*** Begin section ***
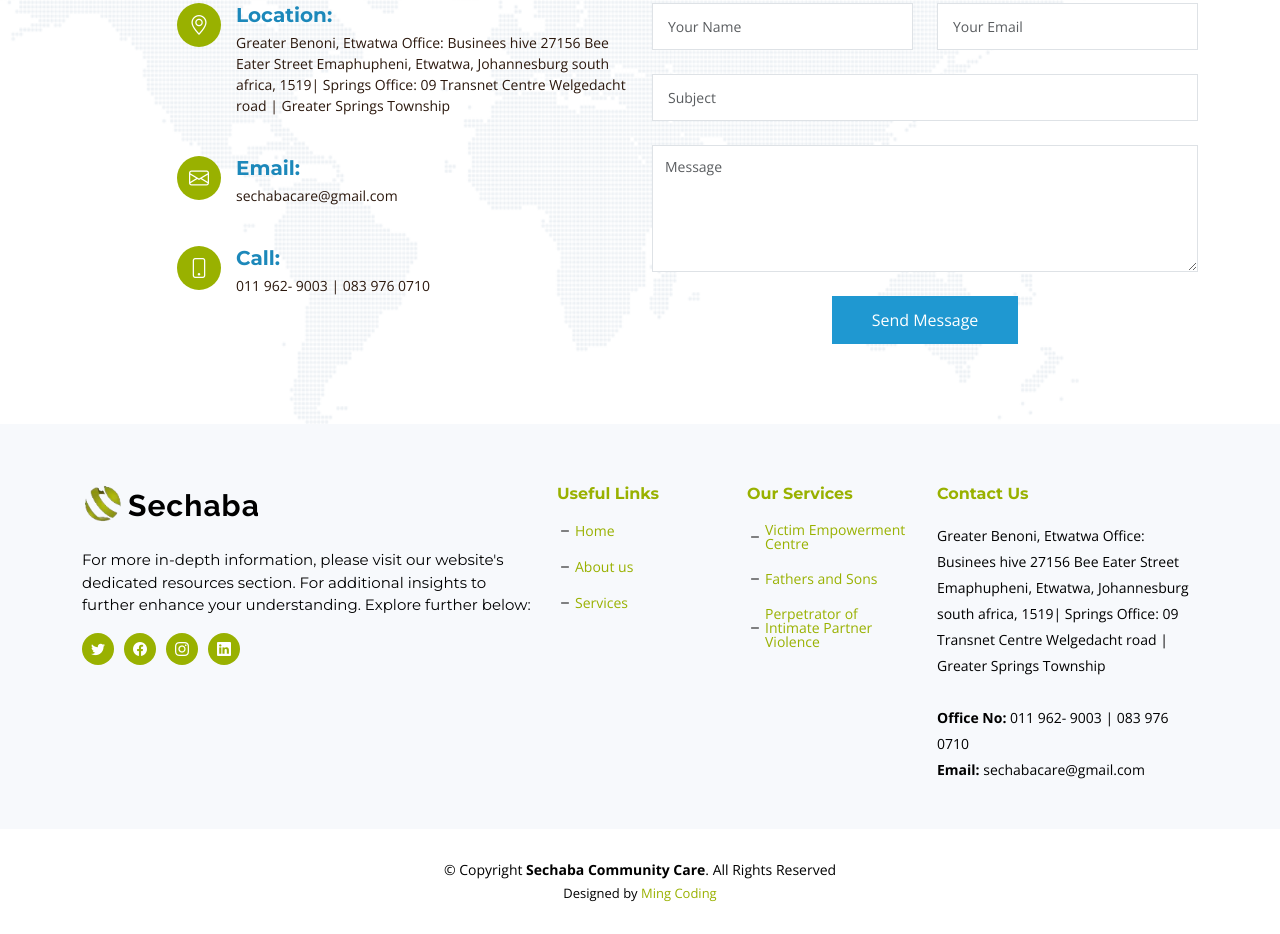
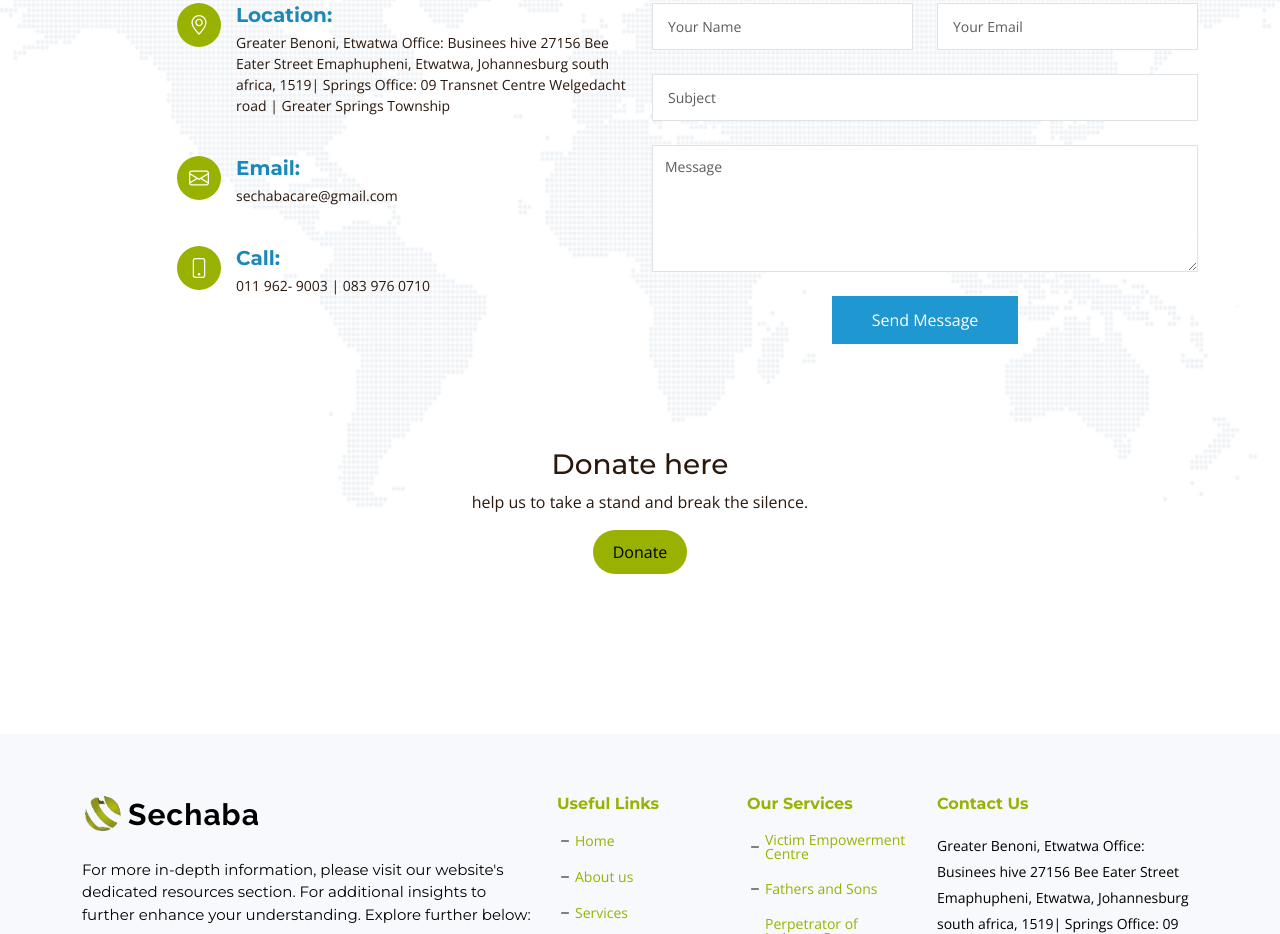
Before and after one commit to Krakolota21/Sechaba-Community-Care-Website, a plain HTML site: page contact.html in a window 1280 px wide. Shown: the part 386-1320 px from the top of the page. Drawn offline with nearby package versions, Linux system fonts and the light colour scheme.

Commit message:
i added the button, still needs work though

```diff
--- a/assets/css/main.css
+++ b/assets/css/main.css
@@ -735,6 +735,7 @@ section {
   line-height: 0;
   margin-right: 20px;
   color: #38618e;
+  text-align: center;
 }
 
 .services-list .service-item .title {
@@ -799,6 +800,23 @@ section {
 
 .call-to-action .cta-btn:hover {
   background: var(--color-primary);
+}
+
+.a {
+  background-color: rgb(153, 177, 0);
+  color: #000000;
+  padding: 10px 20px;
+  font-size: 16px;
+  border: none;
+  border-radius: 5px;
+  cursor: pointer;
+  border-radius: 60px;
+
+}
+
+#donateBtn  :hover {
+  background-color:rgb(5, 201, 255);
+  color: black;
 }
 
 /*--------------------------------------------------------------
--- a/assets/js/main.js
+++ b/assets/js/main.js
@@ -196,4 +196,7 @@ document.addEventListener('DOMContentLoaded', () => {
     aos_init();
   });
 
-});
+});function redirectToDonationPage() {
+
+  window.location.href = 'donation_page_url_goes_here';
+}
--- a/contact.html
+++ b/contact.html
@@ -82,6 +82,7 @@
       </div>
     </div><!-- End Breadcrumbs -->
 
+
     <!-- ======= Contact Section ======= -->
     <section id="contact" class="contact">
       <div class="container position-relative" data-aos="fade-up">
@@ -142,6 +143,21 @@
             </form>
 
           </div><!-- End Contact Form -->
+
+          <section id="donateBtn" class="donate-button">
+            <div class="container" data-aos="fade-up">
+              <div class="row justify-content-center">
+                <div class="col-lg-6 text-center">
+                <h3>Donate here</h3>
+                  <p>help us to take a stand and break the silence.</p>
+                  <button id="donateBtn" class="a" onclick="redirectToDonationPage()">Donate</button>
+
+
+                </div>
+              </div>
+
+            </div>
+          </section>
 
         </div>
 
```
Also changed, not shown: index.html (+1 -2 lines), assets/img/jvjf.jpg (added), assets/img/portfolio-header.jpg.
*** End section ***
### Problem requirements
If a line of the records contains the word "main", count it; give only the total.

### Solution below
4